ACTION ITEM: Each line of the listing below containing the word "grow" should be returned.
---------- SUPPLIED ENTRIES ----------
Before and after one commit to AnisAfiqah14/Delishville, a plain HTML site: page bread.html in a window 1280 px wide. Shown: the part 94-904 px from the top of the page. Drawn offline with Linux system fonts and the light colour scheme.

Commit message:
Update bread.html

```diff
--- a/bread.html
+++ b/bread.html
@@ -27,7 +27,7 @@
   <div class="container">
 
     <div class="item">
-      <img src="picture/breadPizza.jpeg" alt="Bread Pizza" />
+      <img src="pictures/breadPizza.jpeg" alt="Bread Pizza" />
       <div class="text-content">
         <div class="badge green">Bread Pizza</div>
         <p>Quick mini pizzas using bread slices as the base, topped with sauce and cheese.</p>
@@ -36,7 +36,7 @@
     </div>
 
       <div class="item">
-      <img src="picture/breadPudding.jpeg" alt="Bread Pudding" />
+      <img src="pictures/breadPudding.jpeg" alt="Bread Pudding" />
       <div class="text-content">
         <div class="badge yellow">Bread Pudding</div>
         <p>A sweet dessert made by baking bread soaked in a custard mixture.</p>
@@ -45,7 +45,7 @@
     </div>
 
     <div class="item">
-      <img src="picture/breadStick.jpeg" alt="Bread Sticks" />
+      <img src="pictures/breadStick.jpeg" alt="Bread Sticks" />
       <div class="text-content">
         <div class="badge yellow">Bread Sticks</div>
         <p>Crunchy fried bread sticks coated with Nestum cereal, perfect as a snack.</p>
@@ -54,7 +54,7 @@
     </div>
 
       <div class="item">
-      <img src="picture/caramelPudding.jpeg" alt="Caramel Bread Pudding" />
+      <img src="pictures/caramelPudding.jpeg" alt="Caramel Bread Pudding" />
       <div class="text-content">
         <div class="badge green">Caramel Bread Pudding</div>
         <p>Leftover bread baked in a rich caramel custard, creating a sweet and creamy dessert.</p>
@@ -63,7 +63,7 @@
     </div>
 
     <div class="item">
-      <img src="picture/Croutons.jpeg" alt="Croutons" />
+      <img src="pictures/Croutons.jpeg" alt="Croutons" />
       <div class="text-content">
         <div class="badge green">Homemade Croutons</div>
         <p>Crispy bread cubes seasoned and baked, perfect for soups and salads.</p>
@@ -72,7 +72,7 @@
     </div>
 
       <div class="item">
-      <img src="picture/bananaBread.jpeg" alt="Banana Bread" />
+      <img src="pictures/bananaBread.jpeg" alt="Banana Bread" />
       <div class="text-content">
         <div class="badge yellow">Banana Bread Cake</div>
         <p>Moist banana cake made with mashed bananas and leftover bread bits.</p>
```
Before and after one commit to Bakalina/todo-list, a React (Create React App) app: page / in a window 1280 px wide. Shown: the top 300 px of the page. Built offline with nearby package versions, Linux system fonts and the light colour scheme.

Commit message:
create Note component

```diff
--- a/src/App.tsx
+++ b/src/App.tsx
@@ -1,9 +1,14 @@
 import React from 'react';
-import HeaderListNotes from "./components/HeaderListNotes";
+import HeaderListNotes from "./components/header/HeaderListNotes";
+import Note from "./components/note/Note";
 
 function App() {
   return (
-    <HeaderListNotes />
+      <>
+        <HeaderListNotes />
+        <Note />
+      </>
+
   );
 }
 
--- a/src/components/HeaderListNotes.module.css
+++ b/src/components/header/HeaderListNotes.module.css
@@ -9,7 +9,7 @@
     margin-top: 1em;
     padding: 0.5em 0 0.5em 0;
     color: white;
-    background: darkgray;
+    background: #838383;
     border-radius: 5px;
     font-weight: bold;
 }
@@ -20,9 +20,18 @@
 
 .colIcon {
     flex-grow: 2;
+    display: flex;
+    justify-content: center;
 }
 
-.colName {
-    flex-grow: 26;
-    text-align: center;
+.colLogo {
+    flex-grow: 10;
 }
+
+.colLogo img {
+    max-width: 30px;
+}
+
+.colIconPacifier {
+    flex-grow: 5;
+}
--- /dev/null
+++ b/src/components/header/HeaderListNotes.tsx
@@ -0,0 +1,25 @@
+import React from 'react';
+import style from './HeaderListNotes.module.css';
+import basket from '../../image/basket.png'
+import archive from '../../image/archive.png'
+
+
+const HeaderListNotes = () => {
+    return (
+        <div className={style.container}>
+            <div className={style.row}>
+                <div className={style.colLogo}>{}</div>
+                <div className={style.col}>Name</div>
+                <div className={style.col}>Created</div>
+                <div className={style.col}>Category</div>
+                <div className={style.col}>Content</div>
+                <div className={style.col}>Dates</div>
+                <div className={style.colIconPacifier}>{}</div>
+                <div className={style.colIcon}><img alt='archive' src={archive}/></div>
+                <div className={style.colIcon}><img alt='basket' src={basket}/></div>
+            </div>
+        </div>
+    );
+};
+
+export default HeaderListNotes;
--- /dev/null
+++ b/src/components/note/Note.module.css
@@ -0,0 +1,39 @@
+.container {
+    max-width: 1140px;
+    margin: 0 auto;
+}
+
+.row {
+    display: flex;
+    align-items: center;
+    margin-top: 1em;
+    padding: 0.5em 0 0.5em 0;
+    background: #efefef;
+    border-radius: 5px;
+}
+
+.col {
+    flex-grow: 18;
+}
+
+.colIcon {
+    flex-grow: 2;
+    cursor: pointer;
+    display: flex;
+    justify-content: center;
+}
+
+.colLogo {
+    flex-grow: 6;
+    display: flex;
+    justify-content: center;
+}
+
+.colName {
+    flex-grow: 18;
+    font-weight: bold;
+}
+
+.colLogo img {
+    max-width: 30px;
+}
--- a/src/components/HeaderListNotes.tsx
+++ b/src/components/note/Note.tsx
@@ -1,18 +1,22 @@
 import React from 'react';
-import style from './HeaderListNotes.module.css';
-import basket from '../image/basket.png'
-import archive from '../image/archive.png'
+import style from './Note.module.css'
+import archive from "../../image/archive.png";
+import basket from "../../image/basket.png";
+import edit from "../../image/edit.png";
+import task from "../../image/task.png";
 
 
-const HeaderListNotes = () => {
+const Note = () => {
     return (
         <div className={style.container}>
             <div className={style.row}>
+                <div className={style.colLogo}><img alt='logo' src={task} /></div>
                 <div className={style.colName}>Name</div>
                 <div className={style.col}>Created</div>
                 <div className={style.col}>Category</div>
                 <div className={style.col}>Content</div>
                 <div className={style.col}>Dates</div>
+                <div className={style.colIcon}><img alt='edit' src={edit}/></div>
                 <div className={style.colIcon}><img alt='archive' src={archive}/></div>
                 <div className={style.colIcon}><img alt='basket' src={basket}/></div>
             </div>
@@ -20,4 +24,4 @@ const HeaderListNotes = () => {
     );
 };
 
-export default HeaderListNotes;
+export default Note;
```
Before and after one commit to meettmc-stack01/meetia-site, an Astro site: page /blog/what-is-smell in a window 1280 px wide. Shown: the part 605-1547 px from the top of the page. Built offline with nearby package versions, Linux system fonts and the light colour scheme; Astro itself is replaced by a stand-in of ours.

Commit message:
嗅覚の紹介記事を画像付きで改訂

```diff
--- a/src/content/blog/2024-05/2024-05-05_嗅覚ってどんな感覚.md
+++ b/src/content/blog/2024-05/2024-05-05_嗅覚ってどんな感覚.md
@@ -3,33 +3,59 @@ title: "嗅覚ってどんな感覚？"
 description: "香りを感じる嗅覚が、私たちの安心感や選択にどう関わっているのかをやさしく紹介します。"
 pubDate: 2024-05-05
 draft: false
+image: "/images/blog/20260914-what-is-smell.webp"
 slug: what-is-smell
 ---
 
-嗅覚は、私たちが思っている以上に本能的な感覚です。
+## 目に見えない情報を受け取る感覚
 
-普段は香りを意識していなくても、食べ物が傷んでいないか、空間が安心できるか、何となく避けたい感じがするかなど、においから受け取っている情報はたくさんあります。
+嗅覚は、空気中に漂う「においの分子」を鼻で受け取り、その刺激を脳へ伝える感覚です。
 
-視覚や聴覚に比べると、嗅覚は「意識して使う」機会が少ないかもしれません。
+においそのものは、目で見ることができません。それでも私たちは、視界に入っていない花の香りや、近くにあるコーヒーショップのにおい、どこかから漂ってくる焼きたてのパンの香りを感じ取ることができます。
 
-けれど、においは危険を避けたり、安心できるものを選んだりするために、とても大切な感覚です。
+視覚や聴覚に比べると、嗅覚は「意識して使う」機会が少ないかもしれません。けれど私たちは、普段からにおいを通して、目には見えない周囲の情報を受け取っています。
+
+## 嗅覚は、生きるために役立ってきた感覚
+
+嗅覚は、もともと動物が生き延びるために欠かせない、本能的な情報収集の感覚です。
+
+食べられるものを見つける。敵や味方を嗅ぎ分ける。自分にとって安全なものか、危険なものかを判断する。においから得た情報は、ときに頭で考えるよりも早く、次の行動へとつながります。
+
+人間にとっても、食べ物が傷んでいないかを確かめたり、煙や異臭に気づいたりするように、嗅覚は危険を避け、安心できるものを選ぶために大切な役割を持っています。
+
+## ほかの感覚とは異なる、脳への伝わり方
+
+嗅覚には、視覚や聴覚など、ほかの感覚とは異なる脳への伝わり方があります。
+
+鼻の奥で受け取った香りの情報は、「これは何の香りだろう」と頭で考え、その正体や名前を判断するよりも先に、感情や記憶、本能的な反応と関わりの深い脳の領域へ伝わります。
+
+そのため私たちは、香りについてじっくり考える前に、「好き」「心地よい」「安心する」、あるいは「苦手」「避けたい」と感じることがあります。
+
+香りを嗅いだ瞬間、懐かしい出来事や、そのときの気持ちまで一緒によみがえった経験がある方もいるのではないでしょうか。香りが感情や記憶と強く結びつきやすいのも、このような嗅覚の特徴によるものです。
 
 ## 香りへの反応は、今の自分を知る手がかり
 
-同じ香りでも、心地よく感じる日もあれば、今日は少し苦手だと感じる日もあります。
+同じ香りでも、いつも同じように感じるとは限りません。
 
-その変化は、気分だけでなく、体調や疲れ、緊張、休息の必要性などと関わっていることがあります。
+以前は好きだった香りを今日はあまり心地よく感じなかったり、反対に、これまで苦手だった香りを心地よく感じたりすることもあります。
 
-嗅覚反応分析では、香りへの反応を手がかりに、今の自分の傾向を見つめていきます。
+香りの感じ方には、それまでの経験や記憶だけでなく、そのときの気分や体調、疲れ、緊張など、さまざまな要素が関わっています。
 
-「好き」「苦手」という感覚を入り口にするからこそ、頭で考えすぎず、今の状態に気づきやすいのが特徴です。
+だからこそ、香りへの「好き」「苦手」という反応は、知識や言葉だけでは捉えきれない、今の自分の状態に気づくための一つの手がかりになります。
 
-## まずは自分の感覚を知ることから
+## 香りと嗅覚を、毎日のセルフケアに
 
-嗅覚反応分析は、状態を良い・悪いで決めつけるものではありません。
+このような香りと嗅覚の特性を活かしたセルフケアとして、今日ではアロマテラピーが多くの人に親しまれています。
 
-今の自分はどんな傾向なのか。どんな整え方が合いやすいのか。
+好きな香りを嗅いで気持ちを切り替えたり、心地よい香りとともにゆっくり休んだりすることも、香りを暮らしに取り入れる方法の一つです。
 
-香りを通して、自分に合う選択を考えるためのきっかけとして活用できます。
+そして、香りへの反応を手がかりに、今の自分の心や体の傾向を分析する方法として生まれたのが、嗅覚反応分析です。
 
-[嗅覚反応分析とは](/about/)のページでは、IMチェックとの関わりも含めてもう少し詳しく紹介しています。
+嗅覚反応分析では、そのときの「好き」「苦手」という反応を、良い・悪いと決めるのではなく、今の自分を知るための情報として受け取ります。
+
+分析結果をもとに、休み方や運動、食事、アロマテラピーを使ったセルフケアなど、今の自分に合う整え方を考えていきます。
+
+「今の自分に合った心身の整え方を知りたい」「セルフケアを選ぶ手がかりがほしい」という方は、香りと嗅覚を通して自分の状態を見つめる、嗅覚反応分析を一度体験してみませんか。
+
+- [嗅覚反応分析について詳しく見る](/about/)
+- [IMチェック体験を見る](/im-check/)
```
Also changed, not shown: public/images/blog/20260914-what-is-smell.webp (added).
----------
YOUR SOLUTION:
     flex-grow: 2;
-    flex-grow: 26;
+    flex-grow: 10;
+    flex-grow: 5;
+    flex-grow: 18;
+    flex-grow: 2;
+    flex-grow: 6;
+    flex-grow: 18;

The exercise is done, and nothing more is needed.